§ What you need to do
Give only the number of lines in these records that include "Volatility".

§ Excerpted records
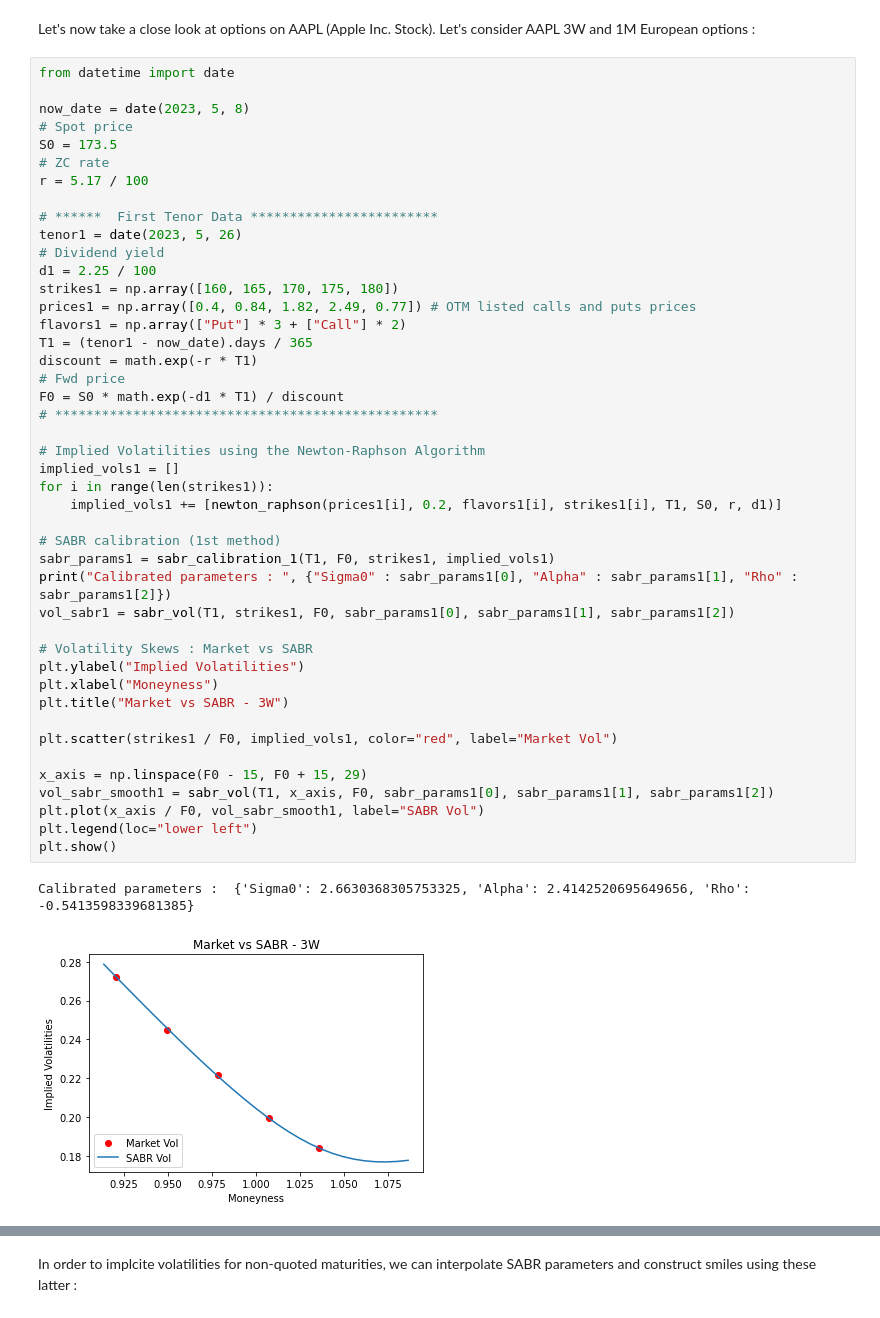
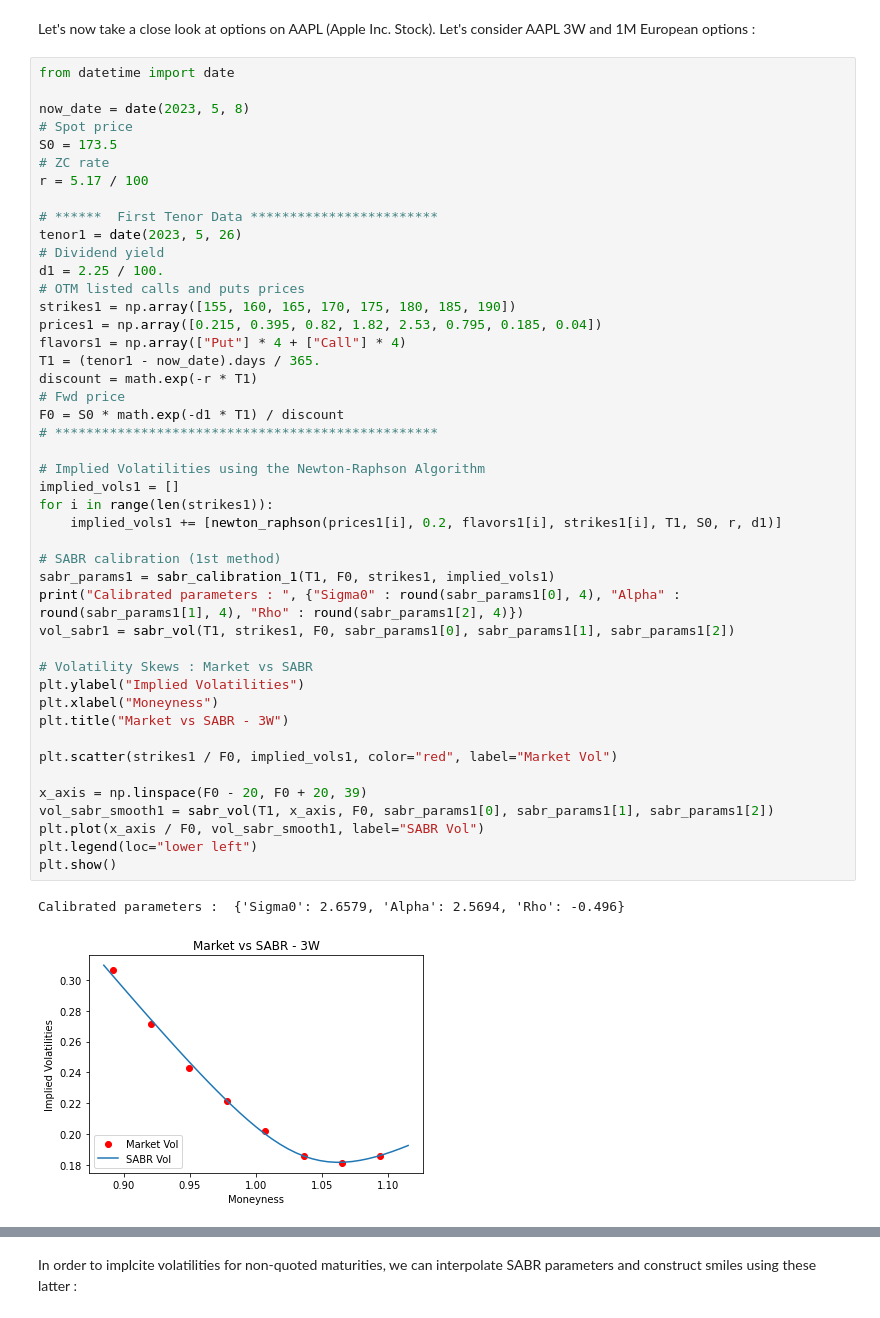
Before and after one commit to Idriss-Afra/SABR-Implied-Volatility, a Jupyter notebook: SABR Implied Volatility.ipynb, the cells around one changed output, grey strips where cells are left out. Saved outputs shown, nothing was run; the diff lists cells and outputs as text.

Commit message:
SABR Implied Volatility

```diff
--- a/SABR Implied Volatility.ipynb
+++ b/SABR Implied Volatility.ipynb
@@ -356,42 +358,43 @@ r = 5.17 / 100
 
 # ******  First Tenor Data ************************
 tenor1 = date(2023, 5, 26)
 # Dividend yield
-d1 = 2.25 / 100
-strikes1 = np.array([160, 165, 170, 175, 180])
-prices1 = np.array([0.4, 0.84, 1.82, 2.49, 0.77]) # OTM listed calls and puts prices
-flavors1 = np.array(["Put"] * 3 + ["Call"] * 2)
-T1 = (tenor1 - now_date).days / 365
+d1 = 2.25 / 100.
+# OTM listed calls and puts prices
+strikes1 = np.array([155, 160, 165, 170, 175, 180, 185, 190])
+prices1 = np.array([0.215, 0.395, 0.82, 1.82, 2.53, 0.795, 0.185, 0.04])
+flavors1 = np.array(["Put"] * 4 + ["Call"] * 4)
+T1 = (tenor1 - now_date).days / 365.
 discount = math.exp(-r * T1)
 # Fwd price
 F0 = S0 * math.exp(-d1 * T1) / discount
 # *************************************************
 
 # Implied Volatilities using the Newton-Raphson Algorithm
 implied_vols1 = []
 for i in range(len(strikes1)):
     implied_vols1 += [newton_raphson(prices1[i], 0.2, flavors1[i], strikes1[i], T1, S0, r, d1)]
 
 # SABR calibration (1st method)
 sabr_params1 = sabr_calibration_1(T1, F0, strikes1, implied_vols1)
-print("Calibrated parameters : ", {"Sigma0" : sabr_params1[0], "Alpha" : sabr_params1[1], "Rho" : sabr_params1[2]})
+print("Calibrated parameters : ", {"Sigma0" : round(sabr_params1[0], 4), "Alpha" : round(sabr_params1[1], 4), "Rho" : round(sabr_params1[2], 4)})
 vol_sabr1 = sabr_vol(T1, strikes1, F0, sabr_params1[0], sabr_params1[1], sabr_params1[2])
 
 # Volatility Skews : Market vs SABR
 plt.ylabel("Implied Volatilities")
 plt.xlabel("Moneyness")
 plt.title("Market vs SABR - 3W")
 
 plt.scatter(strikes1 / F0, implied_vols1, color="red", label="Market Vol")
 
-x_axis = np.linspace(F0 - 15, F0 + 15, 29)
+x_axis = np.linspace(F0 - 20, F0 + 20, 39)
 vol_sabr_smooth1 = sabr_vol(T1, x_axis, F0, sabr_params1[0], sabr_params1[1], sabr_params1[2])
 plt.plot(x_axis / F0, vol_sabr_smooth1, label="SABR Vol")
 plt.legend(loc="lower left")
 plt.show()
 # %% [output]
-Calibrated parameters :  {'Sigma0': 2.6630368305753325, 'Alpha': 2.4142520695649656, 'Rho': -0.5413598339681385}
+Calibrated parameters :  {'Sigma0': 2.6579, 'Alpha': 2.5694, 'Rho': -0.496}
-[figure, old version]
+[figure, new version]
 # %%
 from datetime import date
 
```
Also changed, not shown: parts of 12 cells of this notebook.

§ Output below
5